> **DESCRIPTION OF THE TASK**
The pictures in the data below are to be omitted; all else must be duplicated exactly.

[User interface change data]
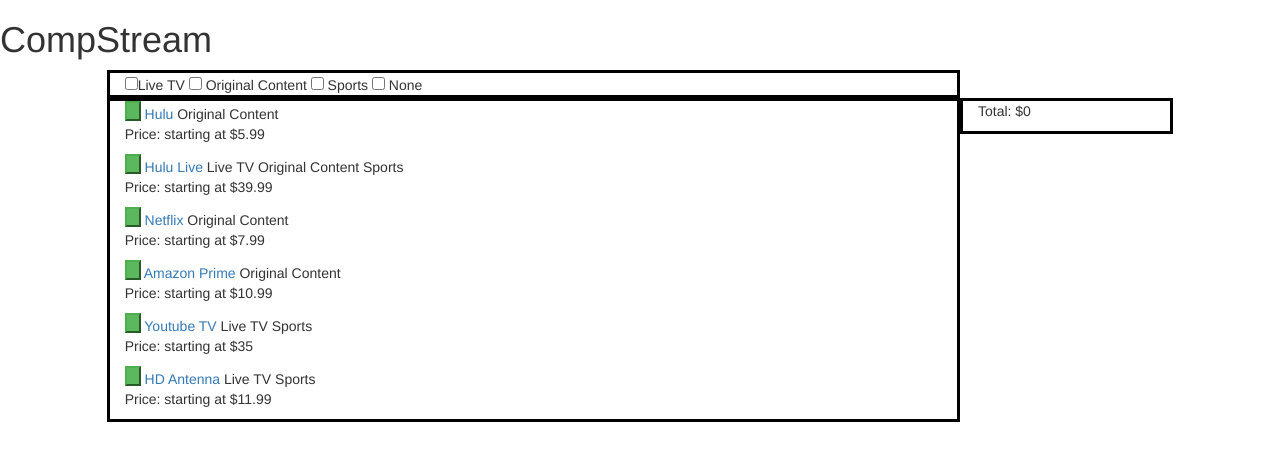
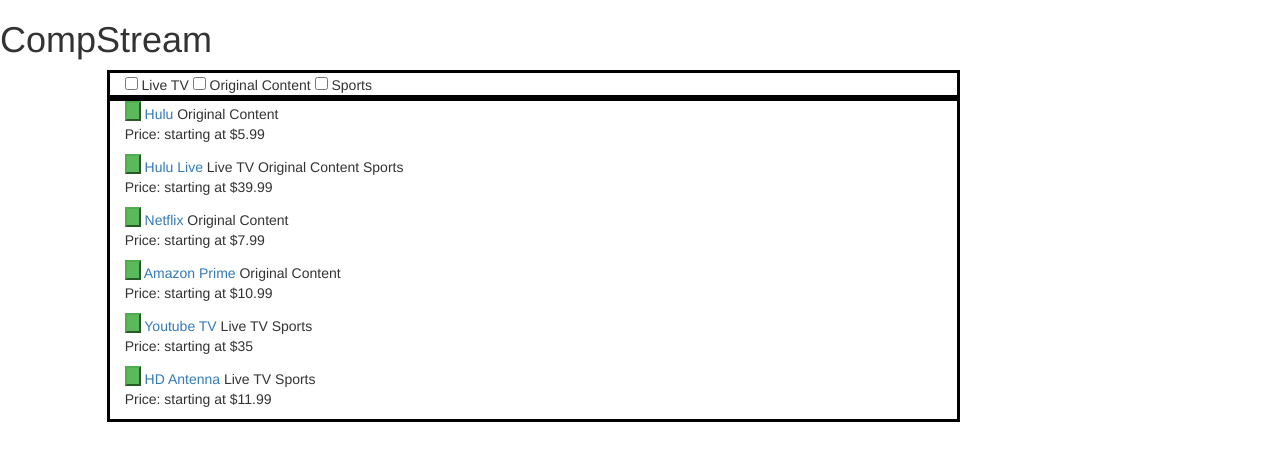
Before and after one commit to hunter3142/CompStream, a website: page app/index.html in a window 1280 px wide. Drawn offline with nearby package versions, Linux system fonts and the light colour scheme.

Commit message:
Removed none options and added ng-if to package pricing container

```diff
--- a/app/index.html
+++ b/app/index.html
@@ -11,10 +11,9 @@
   <h1>CompStream</h1>
   <div id="comparison_selector_container" class="col-md-offset-1 col-md-8">
     <form>
-      <input type="checkbox" name="selectors" ng-click="streamList.updateList()" ng-model="streamList.liveChecked">Live TV
+      <input type="checkbox" name="selectors" ng-click="streamList.updateList()" ng-model="streamList.liveChecked"> Live TV
       <input type="checkbox" name="selectors" ng-click="streamList.updateList()" ng-model="streamList.originalChecked"> Original Content
       <input type="checkbox" name="selectors" ng-click="streamList.updateList()" ng-model="streamList.sportsChecked"> Sports
-      <input type="checkbox" name="selectors" ng-click="streamList.updateList()" ng-model="streamList.noneChecked"> None
     </form>
   </div>
   <div id="main_container" class="col-md-offset-1 col-md-8">
@@ -27,7 +26,7 @@
         <p> Price: starting at ${{service.price}}</p>
       </div>
   </div>
-  <div id="package_price_container" class="col-md-2">
+  <div ng-if="streamList.pricingPackageTotal() > 0"id="package_price_container" class="col-md-2">
     <div ng-repeat="service in streamList.providers | filter:{pricingPackage:true}">
       <input type="button" class="btn-danger" ng-click="service.pricingPackage = false"><span> {{service.provider}}: ${{service.price}}</span>
     </div>
--- a/app/scripts/app.js
+++ b/app/scripts/app.js
@@ -3,12 +3,12 @@
 		var streamList = this;
 
 		streamList.providers = [
-			{provider: "Hulu", link: "https://www.hulu.com/", price: 5.99, live: false, original: true, sports: false, none: true, pricingPackage: false},
-			{provider: "Hulu Live", link: "https://www.hulu.com/live-tv", price: 39.99, live: true, original: true, sports: true, none: true, pricingPackage: false},
-			{provider: "Netflix", link: "https://www.netflix.com/originals",price: 7.99, live: false, original: true, sports: false, none: true, pricingPackage: false},
-			{provider: "Amazon Prime", link: "https://www.amazon.com/Prime-Video/b?node=2676882011", price: 10.99, live: false, original: true, sports: false, none: true, pricingPackage: false},
-			{provider: "Youtube TV", link: "https://tv.youtube.com/welcome/", price: 35, live: true, original: false, sports: true, none: true, pricingPackage: false},
-			{provider: "HD Antenna", link: "https://www.antennasdirect.com/transmitter-locator.html", price: 11.99, live: true, original: false, sports: true, none: true, pricingPackage: false}];
+			{provider: "Hulu", link: "https://www.hulu.com/", price: 5.99, live: false, original: true, sports: false, pricingPackage: false},
+			{provider: "Hulu Live", link: "https://www.hulu.com/live-tv", price: 39.99, live: true, original: true, sports: true, pricingPackage: false},
+			{provider: "Netflix", link: "https://www.netflix.com/originals",price: 7.99, live: false, original: true, sports: false, pricingPackage: false},
+			{provider: "Amazon Prime", link: "https://www.amazon.com/Prime-Video/b?node=2676882011", price: 10.99, live: false, original: true, sports: false, pricingPackage: false},
+			{provider: "Youtube TV", link: "https://tv.youtube.com/welcome/", price: 35, live: true, original: false, sports: true, pricingPackage: false},
+			{provider: "HD Antenna", link: "https://www.antennasdirect.com/transmitter-locator.html", price: 11.99, live: true, original: false, sports: true, pricingPackage: false}];
 
 		streamList.filteredResults = streamList.providers;
 
@@ -35,7 +35,6 @@
 				live: true,
 				original: true,
 				sports: true,
-				none: true
 			}
 			}
 			return result;
```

> **WRITTEN ANSWER**
Before and after one commit to hunter3142/CompStream, a website: page app/index.html in a window 1280 px wide. Drawn offline with nearby package versions, Linux system fonts and the light colour scheme.

Commit message:
Removed none options and added ng-if to package pricing container

```diff
--- a/app/index.html
+++ b/app/index.html
@@ -11,10 +11,9 @@
   <h1>CompStream</h1>
   <div id="comparison_selector_container" class="col-md-offset-1 col-md-8">
     <form>
-      <input type="checkbox" name="selectors" ng-click="streamList.updateList()" ng-model="streamList.liveChecked">Live TV
+      <input type="checkbox" name="selectors" ng-click="streamList.updateList()" ng-model="streamList.liveChecked"> Live TV
       <input type="checkbox" name="selectors" ng-click="streamList.updateList()" ng-model="streamList.originalChecked"> Original Content
       <input type="checkbox" name="selectors" ng-click="streamList.updateList()" ng-model="streamList.sportsChecked"> Sports
-      <input type="checkbox" name="selectors" ng-click="streamList.updateList()" ng-model="streamList.noneChecked"> None
     </form>
   </div>
   <div id="main_container" class="col-md-offset-1 col-md-8">
@@ -27,7 +26,7 @@
         <p> Price: starting at ${{service.price}}</p>
       </div>
   </div>
-  <div id="package_price_container" class="col-md-2">
+  <div ng-if="streamList.pricingPackageTotal() > 0"id="package_price_container" class="col-md-2">
     <div ng-repeat="service in streamList.providers | filter:{pricingPackage:true}">
       <input type="button" class="btn-danger" ng-click="service.pricingPackage = false"><span> {{service.provider}}: ${{service.price}}</span>
     </div>
--- a/app/scripts/app.js
+++ b/app/scripts/app.js
@@ -3,12 +3,12 @@
 		var streamList = this;
 
 		streamList.providers = [
-			{provider: "Hulu", link: "https://www.hulu.com/", price: 5.99, live: false, original: true, sports: false, none: true, pricingPackage: false},
-			{provider: "Hulu Live", link: "https://www.hulu.com/live-tv", price: 39.99, live: true, original: true, sports: true, none: true, pricingPackage: false},
-			{provider: "Netflix", link: "https://www.netflix.com/originals",price: 7.99, live: false, original: true, sports: false, none: true, pricingPackage: false},
-			{provider: "Amazon Prime", link: "https://www.amazon.com/Prime-Video/b?node=2676882011", price: 10.99, live: false, original: true, sports: false, none: true, pricingPackage: false},
-			{provider: "Youtube TV", link: "https://tv.youtube.com/welcome/", price: 35, live: true, original: false, sports: true, none: true, pricingPackage: false},
-			{provider: "HD Antenna", link: "https://www.antennasdirect.com/transmitter-locator.html", price: 11.99, live: true, original: false, sports: true, none: true, pricingPackage: false}];
+			{provider: "Hulu", link: "https://www.hulu.com/", price: 5.99, live: false, original: true, sports: false, pricingPackage: false},
+			{provider: "Hulu Live", link: "https://www.hulu.com/live-tv", price: 39.99, live: true, original: true, sports: true, pricingPackage: false},
+			{provider: "Netflix", link: "https://www.netflix.com/originals",price: 7.99, live: false, original: true, sports: false, pricingPackage: false},
+			{provider: "Amazon Prime", link: "https://www.amazon.com/Prime-Video/b?node=2676882011", price: 10.99, live: false, original: true, sports: false, pricingPackage: false},
+			{provider: "Youtube TV", link: "https://tv.youtube.com/welcome/", price: 35, live: true, original: false, sports: true, pricingPackage: false},
+			{provider: "HD Antenna", link: "https://www.antennasdirect.com/transmitter-locator.html", price: 11.99, live: true, original: false, sports: true, pricingPackage: false}];
 
 		streamList.filteredResults = streamList.providers;
 
@@ -35,7 +35,6 @@
 				live: true,
 				original: true,
 				sports: true,
-				none: true
 			}
 			}
 			return result;
```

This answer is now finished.